● **LISTED ENTRIES**:
[Start of section]

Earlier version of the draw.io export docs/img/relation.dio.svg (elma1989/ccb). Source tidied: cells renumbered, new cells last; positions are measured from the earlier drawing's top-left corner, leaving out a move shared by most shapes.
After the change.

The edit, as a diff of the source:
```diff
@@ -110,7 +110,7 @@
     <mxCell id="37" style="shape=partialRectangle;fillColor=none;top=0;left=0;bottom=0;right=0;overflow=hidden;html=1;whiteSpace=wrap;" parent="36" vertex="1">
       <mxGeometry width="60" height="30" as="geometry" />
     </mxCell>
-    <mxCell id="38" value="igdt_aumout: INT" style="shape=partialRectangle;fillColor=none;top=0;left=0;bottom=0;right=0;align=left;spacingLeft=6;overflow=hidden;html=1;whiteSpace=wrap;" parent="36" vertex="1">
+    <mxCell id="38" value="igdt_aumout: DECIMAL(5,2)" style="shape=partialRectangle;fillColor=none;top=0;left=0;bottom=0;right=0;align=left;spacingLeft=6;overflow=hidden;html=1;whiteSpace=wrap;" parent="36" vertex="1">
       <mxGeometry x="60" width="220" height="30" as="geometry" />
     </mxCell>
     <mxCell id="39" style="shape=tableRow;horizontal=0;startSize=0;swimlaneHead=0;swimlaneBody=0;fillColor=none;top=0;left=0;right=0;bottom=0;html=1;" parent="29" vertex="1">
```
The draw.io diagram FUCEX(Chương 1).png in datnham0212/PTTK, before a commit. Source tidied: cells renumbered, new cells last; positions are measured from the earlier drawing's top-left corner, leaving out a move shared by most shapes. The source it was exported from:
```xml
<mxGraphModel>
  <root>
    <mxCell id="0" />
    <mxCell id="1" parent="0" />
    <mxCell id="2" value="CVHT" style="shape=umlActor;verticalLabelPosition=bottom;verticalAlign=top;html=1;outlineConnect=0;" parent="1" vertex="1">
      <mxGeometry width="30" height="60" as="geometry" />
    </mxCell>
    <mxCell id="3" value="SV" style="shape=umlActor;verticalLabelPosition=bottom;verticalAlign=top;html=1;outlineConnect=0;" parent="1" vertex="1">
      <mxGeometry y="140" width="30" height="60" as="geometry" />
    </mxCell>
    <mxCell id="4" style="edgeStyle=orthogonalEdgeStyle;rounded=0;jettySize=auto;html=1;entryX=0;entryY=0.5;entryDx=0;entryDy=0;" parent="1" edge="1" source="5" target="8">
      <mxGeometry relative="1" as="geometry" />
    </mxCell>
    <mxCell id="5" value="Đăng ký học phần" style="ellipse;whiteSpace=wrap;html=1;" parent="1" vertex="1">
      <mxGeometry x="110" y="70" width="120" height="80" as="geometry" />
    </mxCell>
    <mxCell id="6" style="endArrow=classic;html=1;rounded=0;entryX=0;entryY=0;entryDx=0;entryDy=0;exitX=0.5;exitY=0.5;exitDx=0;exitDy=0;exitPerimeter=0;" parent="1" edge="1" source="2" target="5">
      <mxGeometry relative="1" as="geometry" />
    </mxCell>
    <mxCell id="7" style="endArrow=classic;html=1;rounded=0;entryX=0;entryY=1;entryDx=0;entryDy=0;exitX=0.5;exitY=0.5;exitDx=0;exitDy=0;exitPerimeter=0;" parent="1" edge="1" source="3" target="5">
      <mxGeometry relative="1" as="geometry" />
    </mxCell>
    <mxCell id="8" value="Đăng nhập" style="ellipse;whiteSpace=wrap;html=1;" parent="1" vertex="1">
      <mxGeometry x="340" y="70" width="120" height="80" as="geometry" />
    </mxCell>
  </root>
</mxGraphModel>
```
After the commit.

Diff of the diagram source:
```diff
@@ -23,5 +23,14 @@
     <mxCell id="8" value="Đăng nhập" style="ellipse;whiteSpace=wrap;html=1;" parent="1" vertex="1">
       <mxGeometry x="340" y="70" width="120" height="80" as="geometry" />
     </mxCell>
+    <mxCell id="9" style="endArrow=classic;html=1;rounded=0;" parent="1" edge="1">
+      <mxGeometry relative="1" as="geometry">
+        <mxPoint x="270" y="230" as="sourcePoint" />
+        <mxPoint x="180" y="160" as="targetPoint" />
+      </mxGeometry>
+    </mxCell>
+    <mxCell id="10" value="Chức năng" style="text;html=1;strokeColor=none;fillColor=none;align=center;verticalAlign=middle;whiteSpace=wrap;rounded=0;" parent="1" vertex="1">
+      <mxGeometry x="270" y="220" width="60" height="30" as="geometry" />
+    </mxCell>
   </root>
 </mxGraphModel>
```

[End of section]
[Start of section]

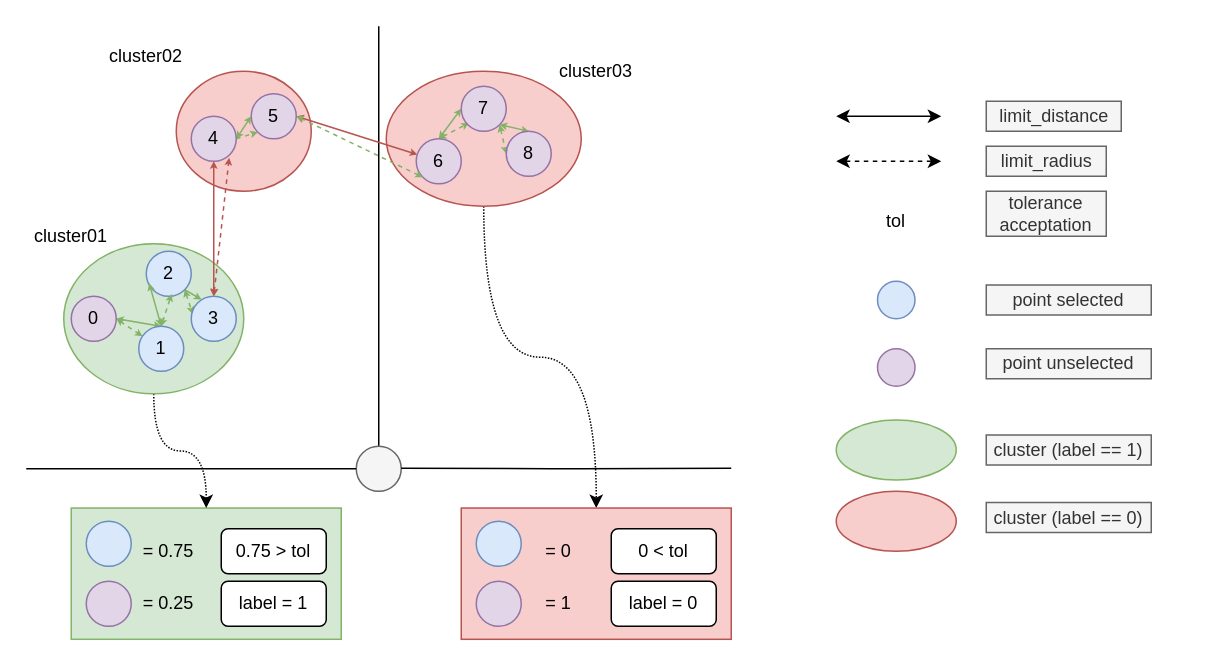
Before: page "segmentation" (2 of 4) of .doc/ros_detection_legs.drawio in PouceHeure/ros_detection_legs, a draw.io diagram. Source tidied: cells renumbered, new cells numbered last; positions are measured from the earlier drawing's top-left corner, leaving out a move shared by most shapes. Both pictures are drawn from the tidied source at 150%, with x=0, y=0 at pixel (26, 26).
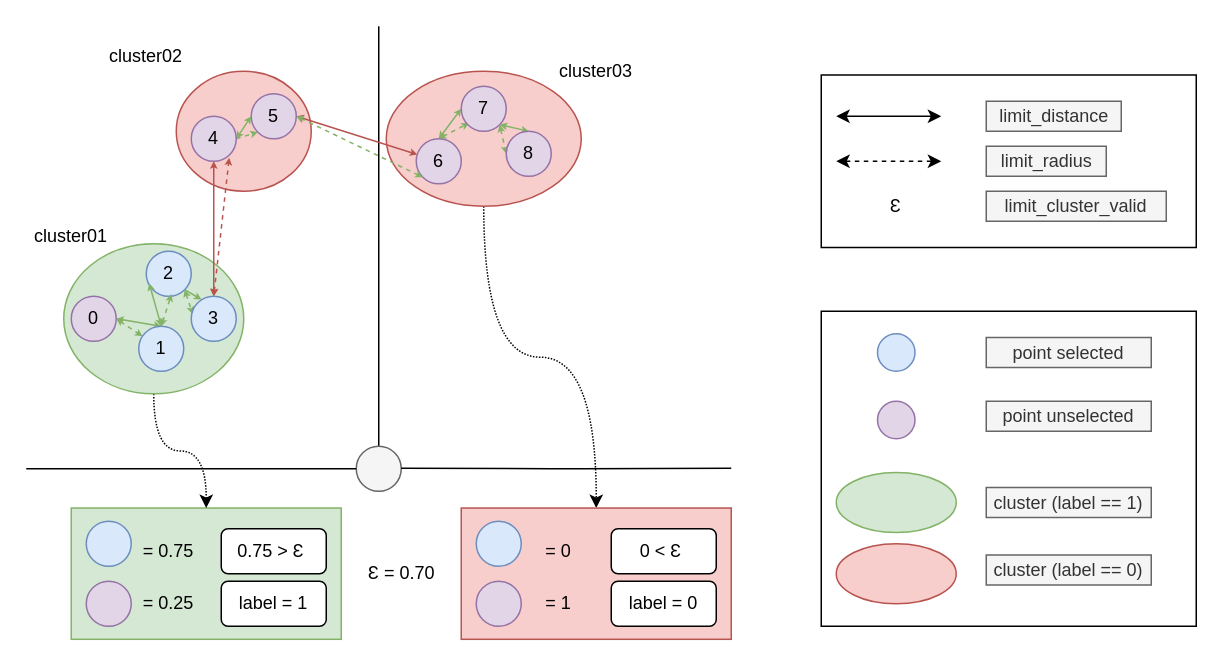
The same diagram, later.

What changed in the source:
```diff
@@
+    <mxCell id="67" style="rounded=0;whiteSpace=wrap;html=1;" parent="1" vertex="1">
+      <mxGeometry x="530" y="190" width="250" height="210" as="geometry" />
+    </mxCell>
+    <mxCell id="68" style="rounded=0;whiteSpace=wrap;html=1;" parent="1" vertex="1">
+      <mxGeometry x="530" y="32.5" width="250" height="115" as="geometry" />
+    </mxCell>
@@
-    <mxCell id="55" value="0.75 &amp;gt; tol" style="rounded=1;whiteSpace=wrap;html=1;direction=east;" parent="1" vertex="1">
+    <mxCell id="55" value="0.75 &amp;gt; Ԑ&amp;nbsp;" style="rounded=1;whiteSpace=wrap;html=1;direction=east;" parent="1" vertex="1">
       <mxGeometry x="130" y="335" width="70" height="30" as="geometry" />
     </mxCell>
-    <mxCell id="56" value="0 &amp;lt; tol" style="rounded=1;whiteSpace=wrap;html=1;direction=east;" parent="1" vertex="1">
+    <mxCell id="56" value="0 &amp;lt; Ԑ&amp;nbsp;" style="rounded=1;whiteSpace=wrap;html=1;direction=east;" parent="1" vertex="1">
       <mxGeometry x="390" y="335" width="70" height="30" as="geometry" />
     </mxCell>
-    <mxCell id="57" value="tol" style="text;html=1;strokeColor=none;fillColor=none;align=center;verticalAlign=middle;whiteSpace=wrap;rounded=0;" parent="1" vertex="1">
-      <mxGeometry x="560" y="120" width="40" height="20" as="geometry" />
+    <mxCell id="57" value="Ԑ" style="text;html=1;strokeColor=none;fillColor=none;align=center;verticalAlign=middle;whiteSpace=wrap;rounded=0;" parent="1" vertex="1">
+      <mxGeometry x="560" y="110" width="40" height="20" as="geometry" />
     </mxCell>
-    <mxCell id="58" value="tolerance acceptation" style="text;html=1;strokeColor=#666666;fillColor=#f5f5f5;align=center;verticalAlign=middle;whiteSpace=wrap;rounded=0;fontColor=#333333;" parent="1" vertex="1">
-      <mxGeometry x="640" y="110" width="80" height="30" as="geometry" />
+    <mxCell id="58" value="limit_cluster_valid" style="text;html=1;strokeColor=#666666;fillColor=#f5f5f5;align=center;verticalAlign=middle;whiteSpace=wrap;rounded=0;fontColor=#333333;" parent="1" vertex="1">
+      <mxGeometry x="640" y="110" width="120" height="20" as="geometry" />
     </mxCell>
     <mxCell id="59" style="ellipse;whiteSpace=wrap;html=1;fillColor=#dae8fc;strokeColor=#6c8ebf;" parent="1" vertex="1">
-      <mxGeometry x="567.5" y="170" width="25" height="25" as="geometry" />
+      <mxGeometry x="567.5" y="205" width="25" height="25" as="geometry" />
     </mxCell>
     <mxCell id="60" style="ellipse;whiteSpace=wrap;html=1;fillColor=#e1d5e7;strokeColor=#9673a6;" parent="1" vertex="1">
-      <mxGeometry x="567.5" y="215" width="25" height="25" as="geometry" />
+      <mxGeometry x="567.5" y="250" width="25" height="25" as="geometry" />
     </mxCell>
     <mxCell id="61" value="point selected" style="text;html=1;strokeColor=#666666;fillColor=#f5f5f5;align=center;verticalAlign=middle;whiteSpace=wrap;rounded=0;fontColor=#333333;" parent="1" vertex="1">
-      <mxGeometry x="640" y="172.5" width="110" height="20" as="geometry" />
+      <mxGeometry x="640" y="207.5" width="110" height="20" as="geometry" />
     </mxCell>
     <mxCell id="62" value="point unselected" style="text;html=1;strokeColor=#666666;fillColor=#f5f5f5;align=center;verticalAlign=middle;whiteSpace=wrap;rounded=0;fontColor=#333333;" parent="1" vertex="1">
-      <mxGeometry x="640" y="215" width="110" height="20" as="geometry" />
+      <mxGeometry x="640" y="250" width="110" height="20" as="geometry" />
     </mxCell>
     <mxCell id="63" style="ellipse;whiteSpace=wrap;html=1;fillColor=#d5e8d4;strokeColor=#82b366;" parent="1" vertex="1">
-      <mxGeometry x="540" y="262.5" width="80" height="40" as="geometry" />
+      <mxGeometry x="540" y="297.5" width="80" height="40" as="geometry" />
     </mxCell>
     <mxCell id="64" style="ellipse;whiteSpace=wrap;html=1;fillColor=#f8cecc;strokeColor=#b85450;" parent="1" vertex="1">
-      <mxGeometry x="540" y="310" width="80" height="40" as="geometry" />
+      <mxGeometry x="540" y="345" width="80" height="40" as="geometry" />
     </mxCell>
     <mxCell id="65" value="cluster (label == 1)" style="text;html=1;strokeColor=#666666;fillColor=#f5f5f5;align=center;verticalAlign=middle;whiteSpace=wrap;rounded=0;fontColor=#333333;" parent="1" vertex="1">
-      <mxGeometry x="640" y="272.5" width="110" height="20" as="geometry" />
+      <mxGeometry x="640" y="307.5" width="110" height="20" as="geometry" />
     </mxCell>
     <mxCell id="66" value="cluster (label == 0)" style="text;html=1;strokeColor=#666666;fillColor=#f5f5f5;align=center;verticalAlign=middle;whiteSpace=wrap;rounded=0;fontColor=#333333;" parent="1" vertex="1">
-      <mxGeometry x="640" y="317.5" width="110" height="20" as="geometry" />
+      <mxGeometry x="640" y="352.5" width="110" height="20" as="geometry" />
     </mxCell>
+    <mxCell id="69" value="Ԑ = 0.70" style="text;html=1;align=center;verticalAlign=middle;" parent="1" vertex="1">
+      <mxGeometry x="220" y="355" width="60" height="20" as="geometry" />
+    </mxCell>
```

[End of section]
[Start of section]

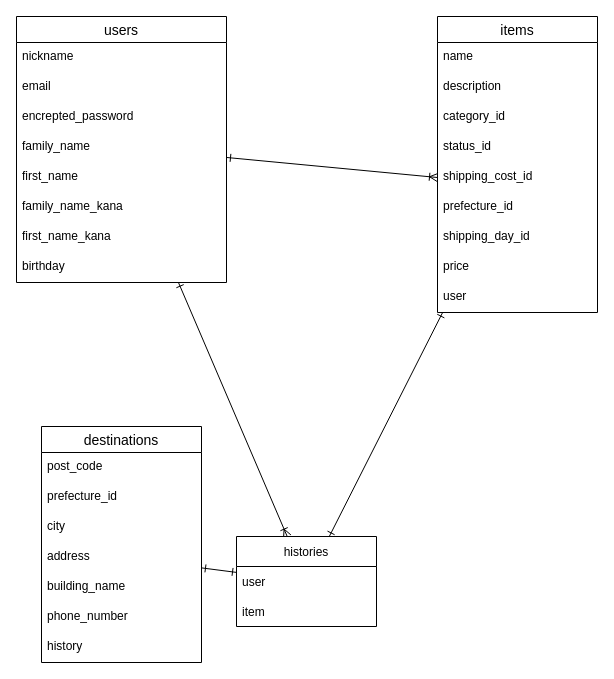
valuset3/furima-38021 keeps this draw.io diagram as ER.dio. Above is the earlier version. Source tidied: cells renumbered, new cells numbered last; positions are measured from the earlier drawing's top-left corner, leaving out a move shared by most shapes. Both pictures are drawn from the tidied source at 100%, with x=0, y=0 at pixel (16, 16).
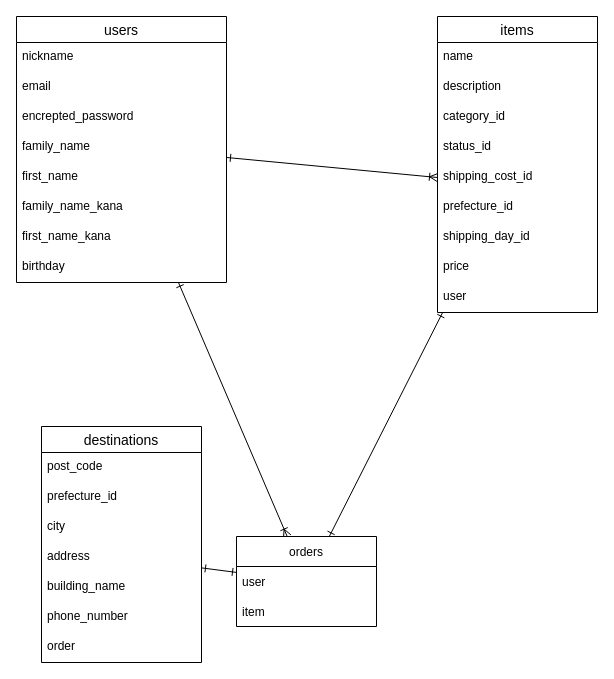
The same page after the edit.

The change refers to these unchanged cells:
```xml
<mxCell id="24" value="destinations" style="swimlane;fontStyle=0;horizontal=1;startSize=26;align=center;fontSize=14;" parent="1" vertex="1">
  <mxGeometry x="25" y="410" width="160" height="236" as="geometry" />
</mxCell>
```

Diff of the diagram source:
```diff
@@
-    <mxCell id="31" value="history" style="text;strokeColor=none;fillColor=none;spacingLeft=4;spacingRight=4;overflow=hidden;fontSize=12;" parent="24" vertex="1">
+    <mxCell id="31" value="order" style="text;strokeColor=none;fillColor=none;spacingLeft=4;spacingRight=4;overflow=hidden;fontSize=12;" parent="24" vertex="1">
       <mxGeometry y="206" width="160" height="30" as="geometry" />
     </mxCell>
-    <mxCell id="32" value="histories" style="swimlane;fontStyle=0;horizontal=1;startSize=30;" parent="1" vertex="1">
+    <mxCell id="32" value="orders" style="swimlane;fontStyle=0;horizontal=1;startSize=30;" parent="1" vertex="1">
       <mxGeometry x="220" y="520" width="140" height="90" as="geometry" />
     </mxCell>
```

[End of section]

● **INSTRUCTIONS TO FOLLOW**: Every line of the entries above that holds "spacingLeft" should be copied out.

● **THE ANSWER**:
-    <mxCell id="38" value="igdt_aumout: INT" style="shape=partialRectangle;fillColor=none;top=0;left=0;bottom=0;right=0;align=left;spacingLeft=6;overflow=hidden;html=1;whiteSpace=wrap;" parent="36" vertex="1">
+    <mxCell id="38" value="igdt_aumout: DECIMAL(5,2)" style="shape=partialRectangle;fillColor=none;top=0;left=0;bottom=0;right=0;align=left;spacingLeft=6;overflow=hidden;html=1;whiteSpace=wrap;" parent="36" vertex="1">
-    <mxCell id="31" value="history" style="text;strokeColor=none;fillColor=none;spacingLeft=4;spacingRight=4;overflow=hidden;fontSize=12;" parent="24" vertex="1">
+    <mxCell id="31" value="order" style="text;strokeColor=none;fillColor=none;spacingLeft=4;spacingRight=4;overflow=hidden;fontSize=12;" parent="24" vertex="1">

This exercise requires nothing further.